Task requirements. Extract every line of the material that holds the string "Header".
------ Data shown
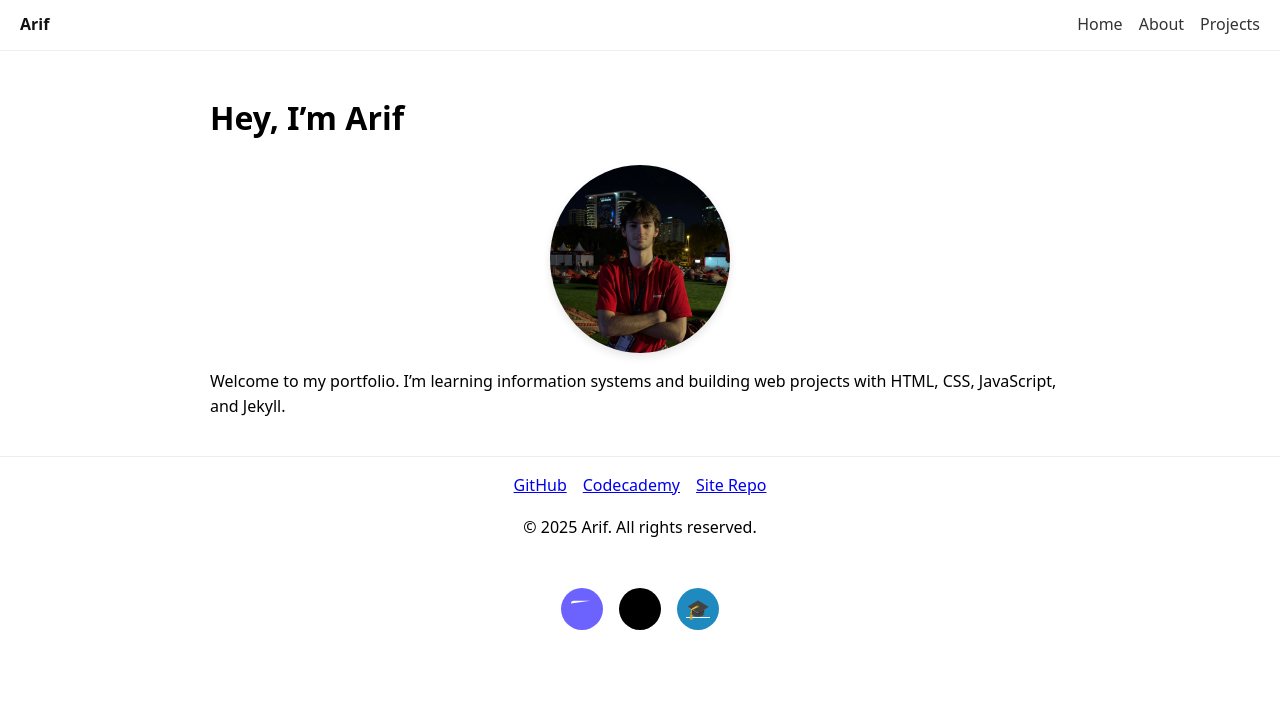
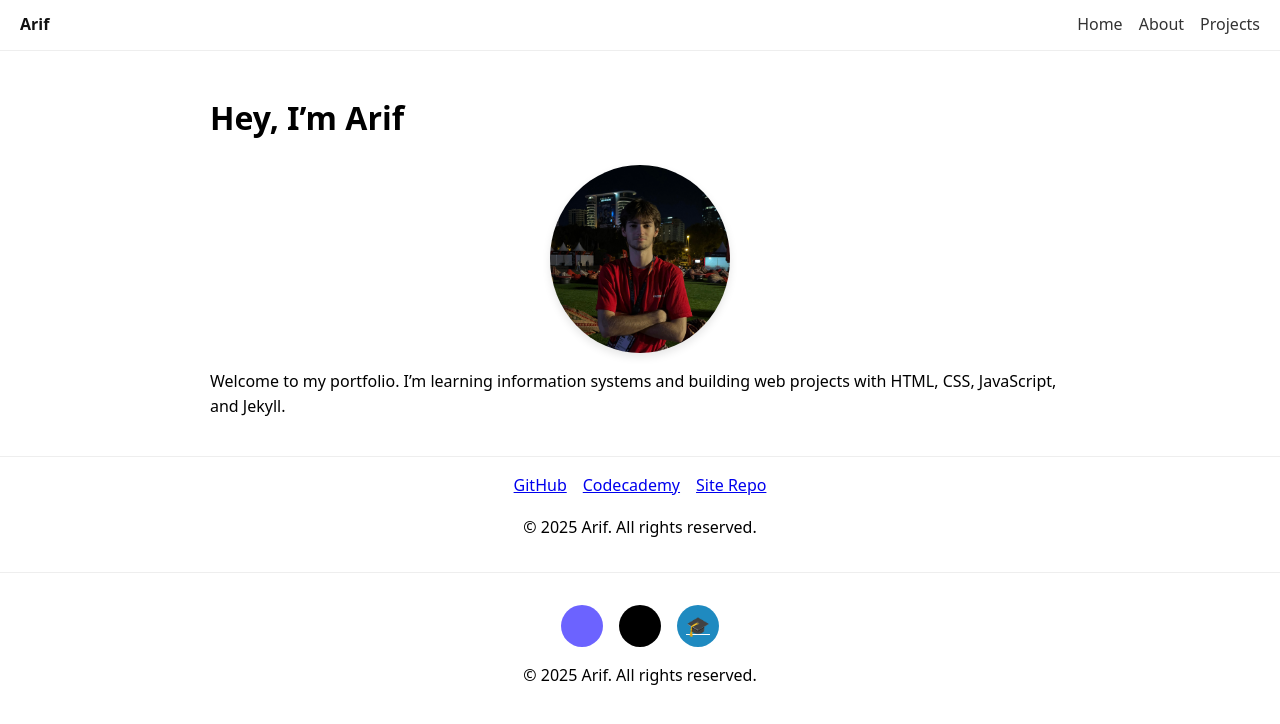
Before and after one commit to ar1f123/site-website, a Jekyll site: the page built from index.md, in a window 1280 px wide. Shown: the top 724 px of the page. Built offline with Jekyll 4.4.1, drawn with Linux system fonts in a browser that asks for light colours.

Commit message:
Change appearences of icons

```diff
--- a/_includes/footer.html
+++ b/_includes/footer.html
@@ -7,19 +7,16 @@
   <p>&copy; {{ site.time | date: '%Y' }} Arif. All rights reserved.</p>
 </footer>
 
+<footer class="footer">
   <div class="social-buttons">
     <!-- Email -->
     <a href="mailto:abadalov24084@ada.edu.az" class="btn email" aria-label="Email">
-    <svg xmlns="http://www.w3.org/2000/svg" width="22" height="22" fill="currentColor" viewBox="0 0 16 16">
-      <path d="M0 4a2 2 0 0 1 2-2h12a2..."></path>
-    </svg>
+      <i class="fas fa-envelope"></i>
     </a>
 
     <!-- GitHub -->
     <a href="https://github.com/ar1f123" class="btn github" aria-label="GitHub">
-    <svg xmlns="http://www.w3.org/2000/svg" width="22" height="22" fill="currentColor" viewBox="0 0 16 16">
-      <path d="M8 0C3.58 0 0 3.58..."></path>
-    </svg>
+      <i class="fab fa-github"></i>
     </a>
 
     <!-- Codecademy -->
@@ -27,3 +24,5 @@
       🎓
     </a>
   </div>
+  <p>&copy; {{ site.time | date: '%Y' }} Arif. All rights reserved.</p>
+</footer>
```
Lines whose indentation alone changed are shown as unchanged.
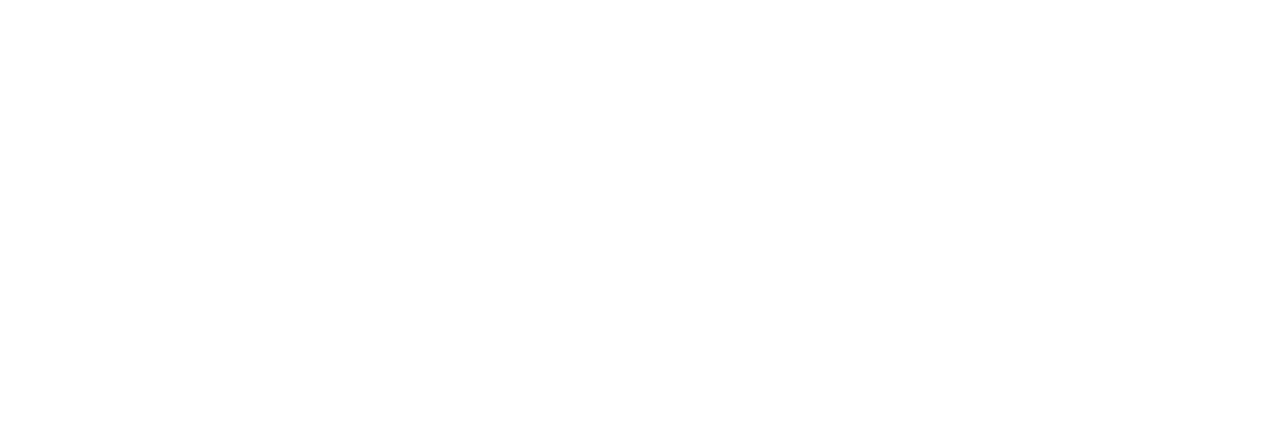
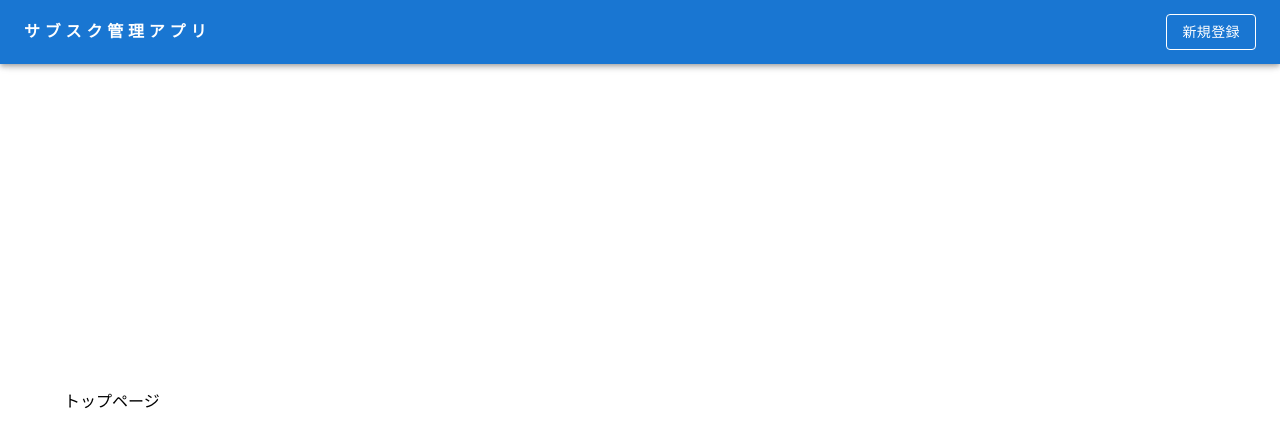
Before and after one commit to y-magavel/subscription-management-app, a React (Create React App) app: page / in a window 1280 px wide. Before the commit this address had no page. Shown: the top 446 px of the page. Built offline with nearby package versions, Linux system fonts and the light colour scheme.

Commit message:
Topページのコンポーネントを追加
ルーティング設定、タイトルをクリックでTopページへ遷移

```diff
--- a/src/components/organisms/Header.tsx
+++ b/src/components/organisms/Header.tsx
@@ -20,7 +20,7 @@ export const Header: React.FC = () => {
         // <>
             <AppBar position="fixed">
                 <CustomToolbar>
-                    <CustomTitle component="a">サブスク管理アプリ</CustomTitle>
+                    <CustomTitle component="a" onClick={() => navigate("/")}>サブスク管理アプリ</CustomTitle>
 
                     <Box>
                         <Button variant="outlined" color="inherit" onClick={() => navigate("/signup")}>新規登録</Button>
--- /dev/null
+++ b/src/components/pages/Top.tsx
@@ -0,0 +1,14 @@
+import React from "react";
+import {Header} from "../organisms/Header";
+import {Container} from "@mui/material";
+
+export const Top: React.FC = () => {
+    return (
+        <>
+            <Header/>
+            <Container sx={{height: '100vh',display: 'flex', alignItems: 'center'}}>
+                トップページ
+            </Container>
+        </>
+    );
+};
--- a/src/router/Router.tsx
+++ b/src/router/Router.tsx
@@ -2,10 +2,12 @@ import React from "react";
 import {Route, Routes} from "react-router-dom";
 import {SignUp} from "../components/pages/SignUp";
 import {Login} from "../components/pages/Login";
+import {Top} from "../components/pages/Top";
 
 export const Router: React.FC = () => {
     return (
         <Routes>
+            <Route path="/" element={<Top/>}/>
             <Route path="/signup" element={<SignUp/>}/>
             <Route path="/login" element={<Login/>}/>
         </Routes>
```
------------
Result for this task.
--- a/src/components/organisms/Header.tsx
+++ b/src/components/organisms/Header.tsx
@@ -20,7 +20,7 @@ export const Header: React.FC = () => {
+import {Header} from "../organisms/Header";
+            <Header/>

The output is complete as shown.